Make your value proposition worth your readers’ time and worthy of them providing you with their email IDs and other personal information. Because when you do, you will have convinced them to fill out the form or do whatever your CTA wants them to do.

4. Above The Fold

Your Call-To-Action should almost always be above-the-fold. This means that visitors shouldn’t be required to scroll down too much to redeem/avail your offer, or scroll down a lot in order to fill a form, or click on the buy-now button.

If this is the case, it would be a good idea to move it up and make it more prominent, making it easier for people to be able to find it. No one wants to scroll up and down a page, just to fill out a form or click on a button. It is your responsibility to make your CTA as easy as possible, e.g. filling out a form.

5. Forms

Forms should ideally be as short, precise, concise and to-the-point as possible. Because the simple fact of the matter is that the more fields your form has, the less likely that people will actually fill it out. Because lets be perfectly honest, no one likes to fill out lengthy forms that ask for irrelevant information or info that is not even required.

Shorter forms will allow you to generate maximum leads. Everyone can easily space a minute or two to fill out a form that has a couple of essential fields. However no many will be willing to fill your form out if it asks for 10 different fields to be completed.
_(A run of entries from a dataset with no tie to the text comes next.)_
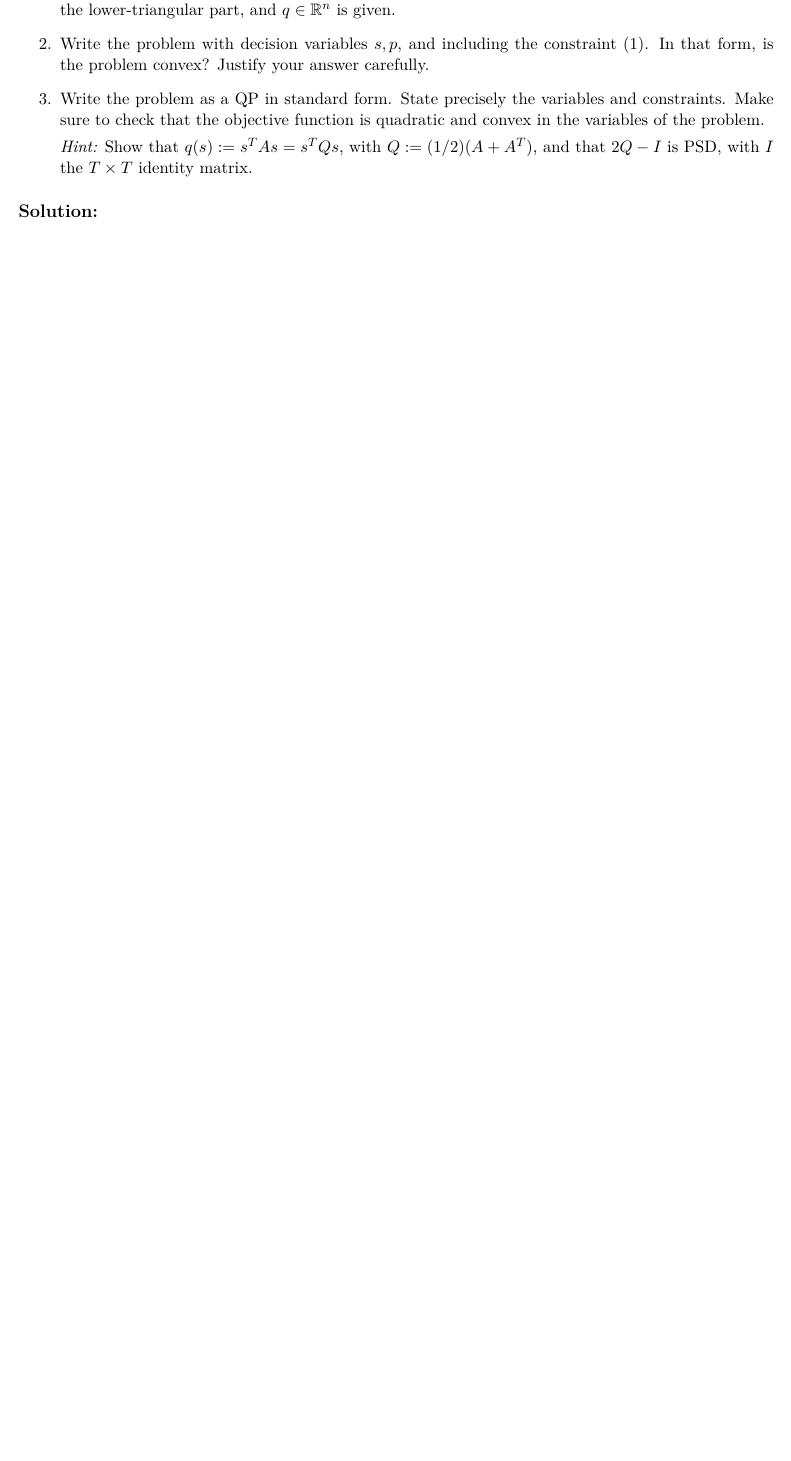
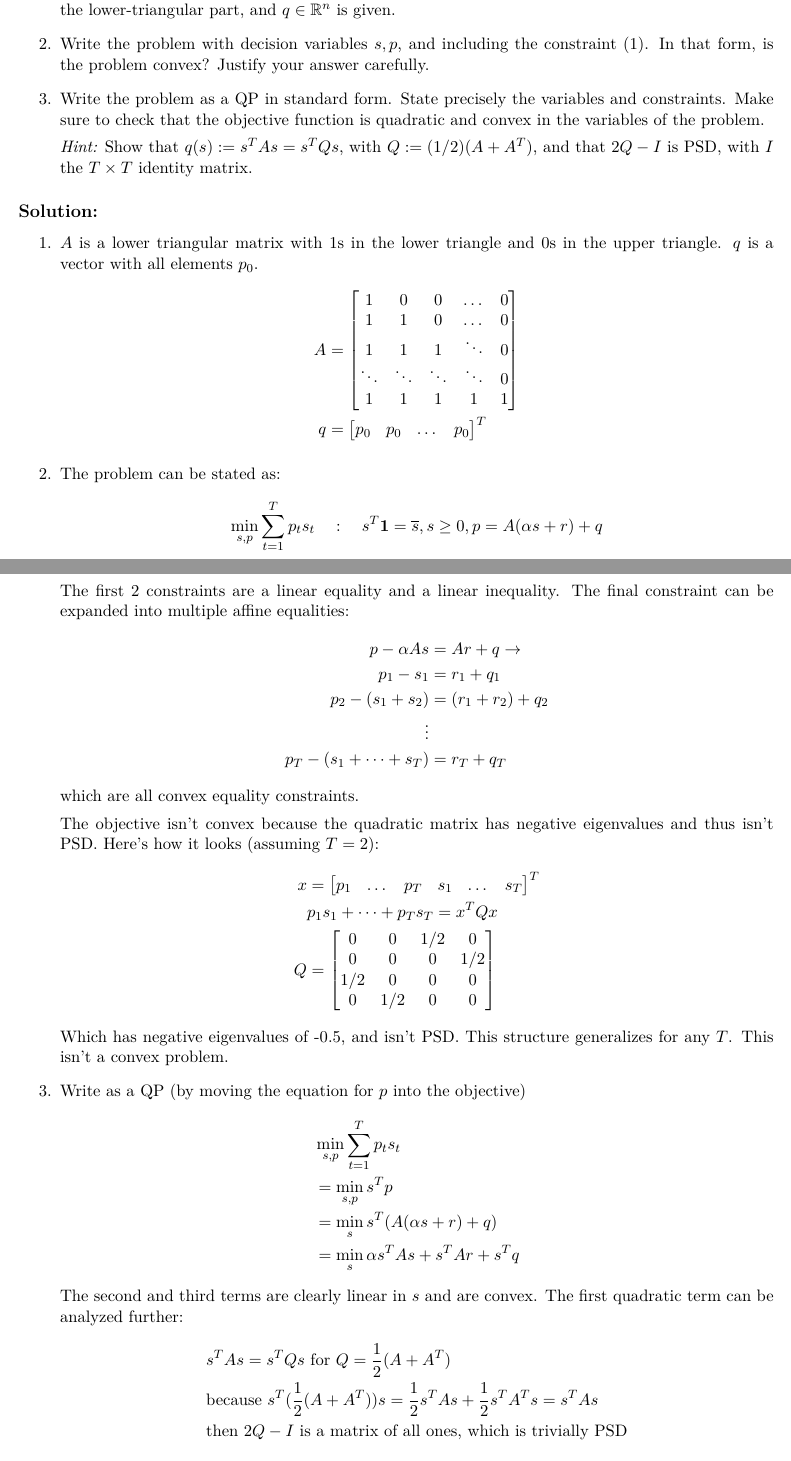
Before and after one commit to vighneshiyer/ee227a, a LaTeX problem sheet (hw/hw6/hw6_response.tex): part of page 4 of 7 before the commit and two parts of pages 4 and 5 of 8 after it, the two joined at a grey line, cut so that both start at the same text, the shorter picture padded with empty space. Compiled offline with XeLaTeX.

Commit message:
hw6 working

```diff
--- a/hw/hw6/hw6_response.tex
+++ b/hw/hw6/hw6_response.tex
@@ -150,4 +150,55 @@ Our goal is to find the best sequence of trades $s$ so as to minimize the execut
 \end{enumerate}
 
 \begin{solution}
-% Your solution here
+\begin{enumerate}
+    \item $A$ is a lower triangular matrix with 1s in the lower triangle and 0s in the upper triangle. $q$ is a vector with all elements $p_0$.
+        \begin{align*}
+            A &= \begin{bmatrix}
+                1 & 0 & 0 & \dots & 0 \\
+                1 & 1 & 0 & \dots & 0 \\
+                1 & 1 & 1 & \ddots & 0 \\
+                \ddots & \ddots & \ddots & \ddots & 0 \\
+                1 & 1 & 1 & 1 & 1
+            \end{bmatrix} \\
+            q &= \begin{bmatrix} p_0 & p_0 & \dots & p_0 \end{bmatrix}^T
+        \end{align*}
+    \item The problem can be stated as:
+    \begin{align*}
+        \min_{s,p} \sum_{t=1}^T p_t s_t \quad : \quad s^T \mathbf{1} = \overline{s}, s \geq 0, p = A(\alpha s + r) + q
+    \end{align*}
+    The first 2 constraints are a linear equality and a linear inequality. The final constraint can be expanded into multiple affine equalities:
+    \begin{align*}
+        p - \alpha A s &= A r + q \rightarrow \\
+        p_1 - s_1 &= r_1 + q_1 \\
+        p_2 - (s_1 + s_2) &= (r_1 + r_2) + q_2 \\
+        \vdots \\
+        p_T - (s_1 + \dots + s_T) &= r_T + q_T
+    \end{align*}
+    which are all convex equality constraints.
+
+    The objective isn't convex because the quadratic matrix has negative eigenvalues and thus isn't PSD. Here's how it looks (assuming $T = 2$):
+    \begin{align*}
+        x &= \begin{bmatrix} p_1 & \dots & p_T & s_1 & \dots & s_T \end{bmatrix}^T \\
+        &p_1 s_1 + \dots + p_T s_T = x^T Q x \\
+        Q &= \begin{bmatrix}
+            0 & 0 & 1/2 & 0 \\
+            0 & 0 & 0 & 1/2 \\
+            1/2 & 0 & 0 & 0 \\
+            0 & 1/2 & 0 & 0
+            \end{bmatrix}
+    \end{align*}
+    Which has negative eigenvalues of -0.5, and isn't PSD. This structure generalizes for any $T$. This isn't a convex problem.
+
+    \item Write as a QP (by moving the equation for $p$ into the objective)
+    \begin{align*}
+        &\min_{s,p} \sum_{t=1}^T p_t s_t \\
+        &=\min_{s,p} s^T p \\
+        &=\min_{s} s^T (A(\alpha s + r) + q) \\
+        &=\min_{s} \alpha s^T A s + s^T A r + s^T q
+    \end{align*}
+    The second and third terms are clearly linear in $s$ and are convex. The first quadratic term can be analyzed further:
+    \begin{align*}
+        &s^T A s = s^T Q s \text{ for } Q = \frac{1}{2} (A + A^T) \\
+        &\text{because } s^T (\frac{1}{2} (A + A^T)) s = \frac{1}{2} s^T A s + \frac{1}{2} s^T A^T s = s^T A s \\
+        &\text{then } 2Q - I \text{ is a matrix of all ones, which is trivially PSD}
+    \end{align*}
```
Also changed, not shown: hw/hw6/hw6_response.pdf, hw/hw6/hw6_response.tex (4 more changed lines).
The fewer the fields, the more the people willing to complete the form, it’s as simple as that.

6. Submit Button

According to studies, tweaking and changing your submit button might also be a good idea, because, apparently ‘pages with a submit button have lower conversion rates than pages that used a substitute/alternative word.  The difference between the two was 4% - with buttons that used alternate words getting as much as 17% more conversion rates, as compared to the 14.5% conversion for buttons with submit.

In addition, make your submit button stand out, but using a different color scheme, or perhaps a different shade or contrast of the color. Make it more prominent by making it large in size. Most landing pages use this tactic to great effect, as often times, the largest single thing on the page is a ‘Buy,’ ‘Download,’ ‘Products and Pricing,’ ‘Get Started’ button or a similar one.

7. Social Integration

Social integration remains an important aspect of blogs and websites around the world – and your landing page is no exception.

If you allow people to be able to easily share your page on the likes of Facebook, Twitter and Google+, you can get a lot of exposure and expand the reach of your page to many different circles and potential customers who might be interested in what you have on offer.

If your offer is good enough, people will want to share it with others people in their networks. Why not make this process as easy as possible, by adding a Share/Like on Facebook, Tweet on Twitter and +1 on Google Plus icon on your page. Depending on the platform that you’re using, this can be as simple as adding the necessary widget, placing them wherever you want to, and that’s it.

In addition, offer your visitors with an incentive to Like, RT or +1 your page. For instance anyone who Likes your page stands to receive a 10% discount on all your products and service, or anyone who Tweets your offer and your page on their Twitter is eligible to a free bonus download with $30!

8. CTA

A lot has already been said about the CTA – it should be clear, it should be valuable-enough, and it should be simple and straightforward. In addition, there should always be a single CTA on your blog. You want your visitors to take one, single, clear action, instead of confusing them with multiple different ones.

Every good landing page always has one, single CTA. The example of Dropbox.com comes up once again; they have a big, blue button which makes it crystal clear to the visitor what he needs to do, once he lands on their page.

1 comment:

  1. From my experience, it's very important to take your time and learn how to make the best
    landing page design because it's really worthwhile in the end. It's the first and sometimes only thing your customer will see.